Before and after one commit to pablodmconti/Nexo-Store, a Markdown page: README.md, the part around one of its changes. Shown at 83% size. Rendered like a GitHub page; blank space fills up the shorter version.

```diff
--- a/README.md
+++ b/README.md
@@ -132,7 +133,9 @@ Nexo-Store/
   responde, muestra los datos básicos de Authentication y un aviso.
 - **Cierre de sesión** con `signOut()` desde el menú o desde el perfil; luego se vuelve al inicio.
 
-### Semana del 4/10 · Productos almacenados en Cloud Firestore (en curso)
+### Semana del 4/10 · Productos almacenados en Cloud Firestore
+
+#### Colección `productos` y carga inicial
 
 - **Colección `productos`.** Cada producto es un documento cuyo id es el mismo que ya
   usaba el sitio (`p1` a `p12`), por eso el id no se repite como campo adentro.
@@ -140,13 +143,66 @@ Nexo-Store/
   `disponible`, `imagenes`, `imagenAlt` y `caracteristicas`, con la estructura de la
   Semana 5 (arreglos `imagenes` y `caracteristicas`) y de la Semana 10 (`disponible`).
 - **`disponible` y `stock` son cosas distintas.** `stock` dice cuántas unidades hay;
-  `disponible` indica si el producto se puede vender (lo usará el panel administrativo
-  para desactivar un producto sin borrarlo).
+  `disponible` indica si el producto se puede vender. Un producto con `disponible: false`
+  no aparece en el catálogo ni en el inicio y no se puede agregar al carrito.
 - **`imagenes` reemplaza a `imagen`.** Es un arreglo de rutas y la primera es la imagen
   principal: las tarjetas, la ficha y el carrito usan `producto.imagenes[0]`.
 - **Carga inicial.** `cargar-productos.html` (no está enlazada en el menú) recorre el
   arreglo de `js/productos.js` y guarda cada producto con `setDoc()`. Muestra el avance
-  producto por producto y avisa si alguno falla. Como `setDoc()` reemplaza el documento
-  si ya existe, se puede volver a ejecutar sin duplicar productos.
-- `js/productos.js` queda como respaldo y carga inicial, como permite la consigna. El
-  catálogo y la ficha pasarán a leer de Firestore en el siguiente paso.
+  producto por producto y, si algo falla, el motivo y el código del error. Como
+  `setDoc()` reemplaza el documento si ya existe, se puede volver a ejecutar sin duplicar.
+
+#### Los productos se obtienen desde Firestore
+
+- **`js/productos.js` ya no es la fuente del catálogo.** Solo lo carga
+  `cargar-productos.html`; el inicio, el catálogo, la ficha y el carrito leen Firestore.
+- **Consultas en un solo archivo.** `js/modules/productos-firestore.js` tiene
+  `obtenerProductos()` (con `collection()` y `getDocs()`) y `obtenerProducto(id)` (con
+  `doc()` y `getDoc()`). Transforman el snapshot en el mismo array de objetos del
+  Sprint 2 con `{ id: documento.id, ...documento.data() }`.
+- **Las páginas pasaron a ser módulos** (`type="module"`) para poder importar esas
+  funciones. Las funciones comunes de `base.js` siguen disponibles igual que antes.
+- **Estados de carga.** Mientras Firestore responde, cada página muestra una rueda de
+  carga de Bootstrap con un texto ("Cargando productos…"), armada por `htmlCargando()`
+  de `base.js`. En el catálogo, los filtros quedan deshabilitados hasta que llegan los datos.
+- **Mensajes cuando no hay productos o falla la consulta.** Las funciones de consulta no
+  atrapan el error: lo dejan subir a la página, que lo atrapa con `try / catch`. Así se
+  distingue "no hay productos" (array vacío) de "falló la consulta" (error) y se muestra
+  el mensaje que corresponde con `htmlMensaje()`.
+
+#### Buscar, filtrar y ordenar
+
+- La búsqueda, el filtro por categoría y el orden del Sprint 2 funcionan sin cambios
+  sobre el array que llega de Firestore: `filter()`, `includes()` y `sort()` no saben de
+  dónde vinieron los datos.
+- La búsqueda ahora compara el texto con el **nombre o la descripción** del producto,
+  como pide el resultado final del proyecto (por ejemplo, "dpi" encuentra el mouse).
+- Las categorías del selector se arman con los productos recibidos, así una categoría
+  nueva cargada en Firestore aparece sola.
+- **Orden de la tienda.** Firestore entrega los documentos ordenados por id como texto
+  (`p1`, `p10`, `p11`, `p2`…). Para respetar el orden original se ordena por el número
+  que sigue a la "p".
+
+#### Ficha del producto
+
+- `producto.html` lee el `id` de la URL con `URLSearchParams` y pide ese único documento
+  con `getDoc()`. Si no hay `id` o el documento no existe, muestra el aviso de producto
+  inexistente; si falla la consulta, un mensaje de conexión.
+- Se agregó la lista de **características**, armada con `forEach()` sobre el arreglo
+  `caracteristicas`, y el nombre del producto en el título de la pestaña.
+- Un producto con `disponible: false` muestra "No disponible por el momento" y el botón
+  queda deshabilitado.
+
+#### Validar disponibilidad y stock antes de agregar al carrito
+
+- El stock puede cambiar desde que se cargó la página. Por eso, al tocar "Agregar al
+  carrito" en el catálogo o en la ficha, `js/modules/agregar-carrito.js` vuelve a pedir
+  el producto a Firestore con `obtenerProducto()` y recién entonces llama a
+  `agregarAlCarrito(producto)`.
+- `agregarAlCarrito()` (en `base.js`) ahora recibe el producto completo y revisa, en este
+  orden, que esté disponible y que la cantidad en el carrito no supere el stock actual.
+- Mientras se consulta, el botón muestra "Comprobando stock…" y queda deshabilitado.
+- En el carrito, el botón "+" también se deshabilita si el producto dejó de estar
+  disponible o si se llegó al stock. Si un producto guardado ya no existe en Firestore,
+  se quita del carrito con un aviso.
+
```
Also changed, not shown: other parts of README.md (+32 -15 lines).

-------

What lines of the data contain the string "README"? List them.

▸ Written response:
Before and after one commit to pablodmconti/Nexo-Store, a Markdown page: README.md, the part around one of its changes. Shown at 83% size. Rendered like a GitHub page; blank space fills up the shorter version.
--- a/README.md
+++ b/README.md
Also changed, not shown: other parts of README.md (+32 -15 lines).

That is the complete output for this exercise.